The gloves were returned at that point to Walmart employees, according to Bordas, who said those employees then took the shoplifter back into the store when they knew he was a “flight risk” because of his previous attempts to run.
“Sure enough, he did flee again and took off running and, when he did, ran into Mrs. Ankrom’s cart, knocked her over to the floor, knocked the cart on top of her, threw her granddaughter out and, unfortunately, caused Mrs. Ankrom to suffer some pretty significant injuries,” Bordas said.
Bordas said Ankrom sustained traumatic injuries to her intestines which have required multiple surgeries during more than 20 hospital admissions.
At the age of 52, she’s living with an ileostomy for waste removal and requires a special feeding procedure daily in order to get enough nutrients.

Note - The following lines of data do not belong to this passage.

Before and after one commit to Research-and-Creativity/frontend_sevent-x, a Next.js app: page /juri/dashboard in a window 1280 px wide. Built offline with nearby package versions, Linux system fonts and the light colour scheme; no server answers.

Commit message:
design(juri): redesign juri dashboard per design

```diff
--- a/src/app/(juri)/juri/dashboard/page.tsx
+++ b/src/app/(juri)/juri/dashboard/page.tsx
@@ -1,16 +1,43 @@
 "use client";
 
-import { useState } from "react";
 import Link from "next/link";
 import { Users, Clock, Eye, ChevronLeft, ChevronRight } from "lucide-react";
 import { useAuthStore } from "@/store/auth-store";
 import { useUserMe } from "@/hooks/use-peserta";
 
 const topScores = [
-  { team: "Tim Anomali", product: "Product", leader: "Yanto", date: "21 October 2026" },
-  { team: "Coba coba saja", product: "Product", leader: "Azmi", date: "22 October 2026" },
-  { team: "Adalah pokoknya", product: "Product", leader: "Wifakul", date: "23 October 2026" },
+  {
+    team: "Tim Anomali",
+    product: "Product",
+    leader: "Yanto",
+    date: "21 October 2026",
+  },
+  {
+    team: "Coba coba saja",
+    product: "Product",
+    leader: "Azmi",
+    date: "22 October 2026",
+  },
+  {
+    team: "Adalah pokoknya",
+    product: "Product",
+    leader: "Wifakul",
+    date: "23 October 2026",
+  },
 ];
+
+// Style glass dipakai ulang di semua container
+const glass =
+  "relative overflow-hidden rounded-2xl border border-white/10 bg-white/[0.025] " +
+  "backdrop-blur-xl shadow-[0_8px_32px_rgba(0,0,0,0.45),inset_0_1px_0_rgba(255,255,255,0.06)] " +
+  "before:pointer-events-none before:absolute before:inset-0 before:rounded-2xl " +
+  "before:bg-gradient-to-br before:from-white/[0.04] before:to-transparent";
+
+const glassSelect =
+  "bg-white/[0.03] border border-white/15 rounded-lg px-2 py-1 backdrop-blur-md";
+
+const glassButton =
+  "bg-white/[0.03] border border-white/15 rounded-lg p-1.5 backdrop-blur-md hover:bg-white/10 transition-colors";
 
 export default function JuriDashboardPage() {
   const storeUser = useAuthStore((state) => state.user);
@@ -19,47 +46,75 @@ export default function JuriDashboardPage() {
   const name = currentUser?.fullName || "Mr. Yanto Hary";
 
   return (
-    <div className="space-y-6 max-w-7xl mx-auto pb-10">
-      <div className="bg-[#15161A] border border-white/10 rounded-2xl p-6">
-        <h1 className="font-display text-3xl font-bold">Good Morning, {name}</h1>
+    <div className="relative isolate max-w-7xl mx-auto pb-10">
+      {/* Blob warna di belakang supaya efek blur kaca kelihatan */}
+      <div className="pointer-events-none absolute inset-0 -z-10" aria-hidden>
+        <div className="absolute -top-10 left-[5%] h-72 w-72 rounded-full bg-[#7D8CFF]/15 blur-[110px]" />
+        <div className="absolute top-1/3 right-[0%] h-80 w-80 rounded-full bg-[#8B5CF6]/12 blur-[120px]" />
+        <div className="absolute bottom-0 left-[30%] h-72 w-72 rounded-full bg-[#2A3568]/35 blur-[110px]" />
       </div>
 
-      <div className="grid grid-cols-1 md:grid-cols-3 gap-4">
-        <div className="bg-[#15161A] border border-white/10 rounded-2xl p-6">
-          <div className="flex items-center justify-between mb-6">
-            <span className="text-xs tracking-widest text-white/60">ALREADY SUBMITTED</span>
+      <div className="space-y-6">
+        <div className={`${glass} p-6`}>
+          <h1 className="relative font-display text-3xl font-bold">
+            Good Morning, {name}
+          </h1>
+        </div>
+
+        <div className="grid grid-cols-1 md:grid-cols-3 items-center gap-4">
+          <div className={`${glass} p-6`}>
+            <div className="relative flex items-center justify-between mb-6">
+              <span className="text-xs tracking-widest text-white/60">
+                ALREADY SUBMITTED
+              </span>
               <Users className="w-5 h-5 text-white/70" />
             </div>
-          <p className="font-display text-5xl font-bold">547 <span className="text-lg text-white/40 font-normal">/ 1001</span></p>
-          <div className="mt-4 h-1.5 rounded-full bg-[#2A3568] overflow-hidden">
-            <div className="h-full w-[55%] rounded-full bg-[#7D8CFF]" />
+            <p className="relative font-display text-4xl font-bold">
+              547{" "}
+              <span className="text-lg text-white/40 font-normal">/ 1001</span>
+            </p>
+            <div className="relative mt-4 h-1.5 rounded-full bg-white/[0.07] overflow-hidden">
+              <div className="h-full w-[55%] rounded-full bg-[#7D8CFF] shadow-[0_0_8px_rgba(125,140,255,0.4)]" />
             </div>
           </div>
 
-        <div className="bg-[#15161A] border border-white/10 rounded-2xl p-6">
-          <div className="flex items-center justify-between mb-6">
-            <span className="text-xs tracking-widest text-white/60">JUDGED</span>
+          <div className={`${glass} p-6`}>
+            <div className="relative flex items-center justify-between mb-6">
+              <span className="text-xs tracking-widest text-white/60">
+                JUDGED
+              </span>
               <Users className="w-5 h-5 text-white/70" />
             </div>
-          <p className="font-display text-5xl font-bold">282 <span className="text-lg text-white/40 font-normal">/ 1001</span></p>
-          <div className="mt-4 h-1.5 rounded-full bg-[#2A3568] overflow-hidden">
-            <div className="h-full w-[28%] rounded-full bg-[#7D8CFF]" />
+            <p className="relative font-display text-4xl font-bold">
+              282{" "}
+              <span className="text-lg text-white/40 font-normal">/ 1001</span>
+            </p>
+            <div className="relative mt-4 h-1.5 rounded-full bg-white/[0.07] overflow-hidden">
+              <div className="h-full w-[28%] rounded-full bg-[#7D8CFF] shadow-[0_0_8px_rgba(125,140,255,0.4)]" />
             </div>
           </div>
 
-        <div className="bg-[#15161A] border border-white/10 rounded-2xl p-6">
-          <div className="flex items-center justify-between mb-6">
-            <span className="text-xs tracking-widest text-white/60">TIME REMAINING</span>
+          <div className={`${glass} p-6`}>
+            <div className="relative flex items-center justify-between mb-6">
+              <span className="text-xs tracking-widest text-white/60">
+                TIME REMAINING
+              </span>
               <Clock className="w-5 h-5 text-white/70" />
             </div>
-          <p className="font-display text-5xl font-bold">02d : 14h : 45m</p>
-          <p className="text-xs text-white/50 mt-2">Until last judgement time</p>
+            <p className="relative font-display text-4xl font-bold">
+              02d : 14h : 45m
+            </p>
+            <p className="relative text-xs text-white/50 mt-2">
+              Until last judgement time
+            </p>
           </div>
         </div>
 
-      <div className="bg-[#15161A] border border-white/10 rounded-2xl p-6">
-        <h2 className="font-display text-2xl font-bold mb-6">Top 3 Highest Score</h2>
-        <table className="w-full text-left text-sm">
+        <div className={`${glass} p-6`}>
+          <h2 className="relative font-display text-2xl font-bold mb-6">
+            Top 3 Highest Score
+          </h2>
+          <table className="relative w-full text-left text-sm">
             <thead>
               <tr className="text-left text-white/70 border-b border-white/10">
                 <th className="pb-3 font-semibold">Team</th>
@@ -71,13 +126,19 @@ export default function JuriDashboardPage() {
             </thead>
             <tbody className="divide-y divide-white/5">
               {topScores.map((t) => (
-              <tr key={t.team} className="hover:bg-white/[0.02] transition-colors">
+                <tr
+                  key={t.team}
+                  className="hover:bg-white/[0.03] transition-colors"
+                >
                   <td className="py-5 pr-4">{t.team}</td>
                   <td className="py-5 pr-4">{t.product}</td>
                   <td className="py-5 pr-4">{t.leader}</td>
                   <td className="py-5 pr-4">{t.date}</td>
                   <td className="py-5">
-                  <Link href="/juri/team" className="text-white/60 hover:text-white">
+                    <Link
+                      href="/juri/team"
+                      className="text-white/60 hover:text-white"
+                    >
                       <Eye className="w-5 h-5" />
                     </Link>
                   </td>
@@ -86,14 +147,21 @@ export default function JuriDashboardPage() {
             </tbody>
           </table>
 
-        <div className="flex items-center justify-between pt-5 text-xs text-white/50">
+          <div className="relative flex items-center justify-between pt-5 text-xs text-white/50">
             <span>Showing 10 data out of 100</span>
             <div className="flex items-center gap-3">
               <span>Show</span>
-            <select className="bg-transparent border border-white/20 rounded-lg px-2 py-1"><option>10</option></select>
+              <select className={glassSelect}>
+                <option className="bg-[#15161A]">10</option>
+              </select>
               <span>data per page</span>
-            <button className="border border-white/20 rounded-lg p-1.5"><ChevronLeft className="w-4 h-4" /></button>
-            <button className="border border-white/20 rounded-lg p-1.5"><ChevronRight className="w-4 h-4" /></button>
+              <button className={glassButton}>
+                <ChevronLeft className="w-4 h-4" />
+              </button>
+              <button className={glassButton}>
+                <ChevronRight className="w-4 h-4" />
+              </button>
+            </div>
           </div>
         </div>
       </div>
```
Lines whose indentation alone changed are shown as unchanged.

“This was what’s believed to be the highest verdict in the history of Wood County on behalf of a single plaintiff and we think there’s good reason for this, that Walmart’s conduct was inappropriate,” Bordas said.
“It was demonstrated that they not only failed to follow industry-best practices with respect to the detention of shoplifters, but also failed to follow their own written policies and the jury recognized that and decided that’s just not appropriate conduct.”
Walmart officials denied that in this statement a spokesperson provided to MetroNews:
“We are sympathetic to Ms. Ankrom and what she experienced in our store. However, we strongly believe our associates did nothing wrong and followed company policy. The jury’s verdict is not supported by the evidence as we believe the actions of the shoplifter were the sole cause of Ms. Ankrom’s injuries,” the statement said.
Options for next steps for Walmart in the case included filings of post-trial motions or an appeal.
As for the 70-30 responsibility split, Ankrom was hurt in early 2015 before the West Virginia Legislature made a law change establishing a new comparative fault standard and abolishing joint liability.
Under current law, each defendant can only be liable for the amount of compensatory damages proportionate to percentage of fault, but that was not the law in February 2015.
“We believe that there’s a very strong possibility that Mrs. Ankrom will be able to collect the entire verdict from Walmart and, if not the entire verdict, certainly a significant part of it,” Bordas said.
Wood County Circuit Court Judge J.D. Beane presided over the trial which lasted for five days.